Jeff Cox of CNBC reports on April’s inflation data which shows the Consumer Price Index (CPI) increased slightly month-over-month by 0.4% to 4.9% annually. “That equated to an annual increase of 4.9%, slightly less than the 5% estimate and the lowest annual pace since April 2021. The annual rate was 5% in March.”
Source: CNBC (May 2023)
According to the Bureau of Labor Statistics (BLS), shelter was the main driver of inflation in April. In fact, the shelter index has increased 8.1% annually, accounting for over 60% of the total increase in all items, less food and energy.
Brooklee Han of HousingWire reports on the CPI data, noting that we may be at peak inflation because this was the smallest annual increase in two years.
“April’s Consumer Price Index data is welcome news to the Federal Reserve, which is debating whether to continue hiking interest rates after its most recent 25 basis point hike last week. Especially encouraging is that housing inflation pressure in the CPI is starting to ease, with April representing the smallest one month change in over two years.”
Fannie Mae commented on the data release, concluding that:
“On one hand, core inflation was elevated in part due to a likely one-month spike in used vehicle prices; we believe this will return to a general deflationary trend soon, as wholesale prices for used cars are back on the decline. Additionally, measured shelter inflation may have finally peaked as the annual rate ticked down one-tenth to 8.1 percent in April. We expect shelter inflation to slow further throughout the year as it catches up with more timely estimates of home price and rental growth, which have both been flat to slightly declining in recent quarters.”
Finally, Orphe Divounguy of Zillow joins the conversation, reporting that despite shelter being the most significant ongoing contributor to annual inflation, it does appear to be decelerating quickly. Annual growth of the Zillow Observed Rental Index dropped to 5.3% from its 16.9 % high in February 2022. This means shelter costs should moderate further as the year progresses.
Homebuying sentiment is improving, according to Danielle Hale of Realtor.com, and that is driving buyers back into the market following a winter freeze. In April, Fannie Mae’s Home Purchase Sentiment Index (HPSI), which measures people’s attitudes toward housing, improved by 5.5 points. This was the biggest month-over-month improvement in over two years. That said, this positive sentiment has yet to translate into greater housing inventory, putting upward pressure on homebuying competition.
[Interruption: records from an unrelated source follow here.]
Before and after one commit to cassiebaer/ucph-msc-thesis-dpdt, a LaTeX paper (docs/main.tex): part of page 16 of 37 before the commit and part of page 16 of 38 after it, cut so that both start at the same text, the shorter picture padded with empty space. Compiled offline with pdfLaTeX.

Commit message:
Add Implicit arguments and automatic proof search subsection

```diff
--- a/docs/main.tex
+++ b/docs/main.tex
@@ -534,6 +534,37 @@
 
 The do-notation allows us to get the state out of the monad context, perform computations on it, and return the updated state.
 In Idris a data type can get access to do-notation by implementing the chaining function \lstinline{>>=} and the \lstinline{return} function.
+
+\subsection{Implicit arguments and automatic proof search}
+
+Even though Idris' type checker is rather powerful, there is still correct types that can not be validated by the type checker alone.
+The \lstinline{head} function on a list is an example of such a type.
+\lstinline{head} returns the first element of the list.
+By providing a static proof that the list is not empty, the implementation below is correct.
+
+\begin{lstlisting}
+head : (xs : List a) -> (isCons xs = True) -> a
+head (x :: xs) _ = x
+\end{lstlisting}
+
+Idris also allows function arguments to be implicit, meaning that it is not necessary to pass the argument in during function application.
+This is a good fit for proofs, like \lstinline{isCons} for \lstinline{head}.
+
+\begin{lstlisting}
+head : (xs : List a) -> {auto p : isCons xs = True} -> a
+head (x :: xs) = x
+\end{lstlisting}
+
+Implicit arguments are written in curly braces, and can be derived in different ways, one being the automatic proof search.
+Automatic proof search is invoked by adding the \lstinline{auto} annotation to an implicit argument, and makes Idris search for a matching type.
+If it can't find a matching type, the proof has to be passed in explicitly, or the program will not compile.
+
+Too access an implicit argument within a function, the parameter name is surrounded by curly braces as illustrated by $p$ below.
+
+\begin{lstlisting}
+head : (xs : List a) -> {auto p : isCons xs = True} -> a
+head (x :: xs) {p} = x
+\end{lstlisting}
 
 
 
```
Jeff Tucker of Zillow reports that homebuying demand is increasing despite inventory being down significantly as sellers don’t want to let go of their 3% mortgages. There were 28% fewer new listings than in April 2022, an even steeper year-over-year drop than in March (-22.2%). This is particularly acute because we are in the typically busy spring selling season. Here is a chart showing historical new listings:
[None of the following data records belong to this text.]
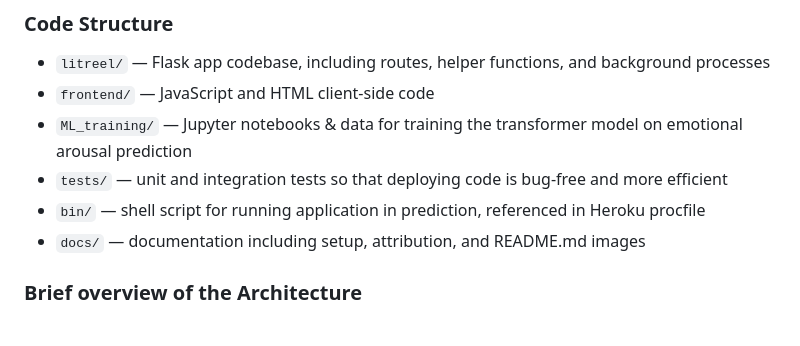
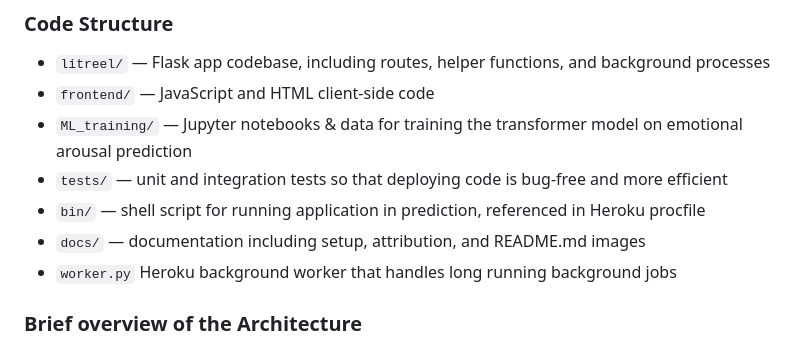
Before and after one commit to RohanJoshi28/LitReel-Project, a Markdown page: README.md, the part around the change. GitHub-like rendering.

Commit message:
improve README.md

```diff
--- a/README.md
+++ b/README.md
@@ -24,6 +24,7 @@ Litreel transforms long-form nonfiction books into educational short reels for m
 - `tests/` — unit and integration tests so that deploying code is bug-free and more efficient
 -  `bin/` — shell script for running application in prediction, referenced in Heroku procfile
 - `docs/` — documentation including setup, attribution, and README.md images
+- `worker.py` Heroku background worker that handles long running background jobs
 
 ### Brief overview of the Architecture
 - **Flask backend + HTML/javascript frontend:** A single Flask process serves `/` (landing) and `/studio`, exposes REST APIs under `/api`, and relies on Flask-Login for sessions.
```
Source: Zillow (May 2023)
“All told, about half a million fewer new listings have entered the market in the first four months of 2023 than in 2019’s first four months – a deficit of 30%. Many would-be sellers don’t want to let go of their homes, on which they’re paying about 3% in mortgage interest in many cases, when they’d have to pay 6% or more on a new 30-year loan.”
Dana Anderson of Redfin reports on similar data, noting that inventory is low, meaning homes are selling much faster than usual. “New listings of homes for sale dropped 19% year over year during the four weeks ending May 7, contributing to an unseasonal monthly decline in total inventory…But despite the inventory crunch, pending sales have increased over the last week, as they typically do this time of year.”
The negotiations on the U.S. debt ceiling are well underway in Washington, D.C., and Anna Bahney of CNN reports that this could have a dramatic impact on real estate. Should the U.S. default on its debts, housing costs could increase by 22%, according to a new analysis. If a default occurs, interest rates would spike, peaking at 8.4%, and unemployment would also surge, according to the report.
Jeff Tucker of Zillow provides data to support the negative impact on housing, noting that although there is little historical comparative data on a default, there are specific outcomes that would be likely:
- Interest rates would rise: An increase in 30-year mortgage interest rates to a peak of 8.4% in September, before declining.
- Unemployment would increase: A sharp increase in the unemployment rate starting this summer — jumping from the current level of 3.4% to a peak of 8.3% in October before gradually declining.
- Housing slowdown: Existing home sales volume would fall from a projected seasonally adjusted annualized rate (SAAR) of 4.3 million this April to 3.3 million in September – a decline of 23% in housing market activity.
- Home prices limited effect: In the debt default scenario, seasonally-adjusted home values are projected to diverge downward from the baseline forecast starting in August, decline by only about 1% from current levels through next February and end up 1% higher than today’s values at the end of 2024.
Source: Zillow (May 2023)
“Any major disruption to the economy and debt markets will have major repercussions for the housing market, chilling sales and raising borrowing costs, just when the market was beginning to stabilize and recover from the major cooldown of late 2022. Like the impact to labor markets, the housing market fallout would represent an unnecessary own-goal at an inopportune moment, when macroeconomic policy makers already have their hands full attempting to cool down inflation without tipping the economy into recession.”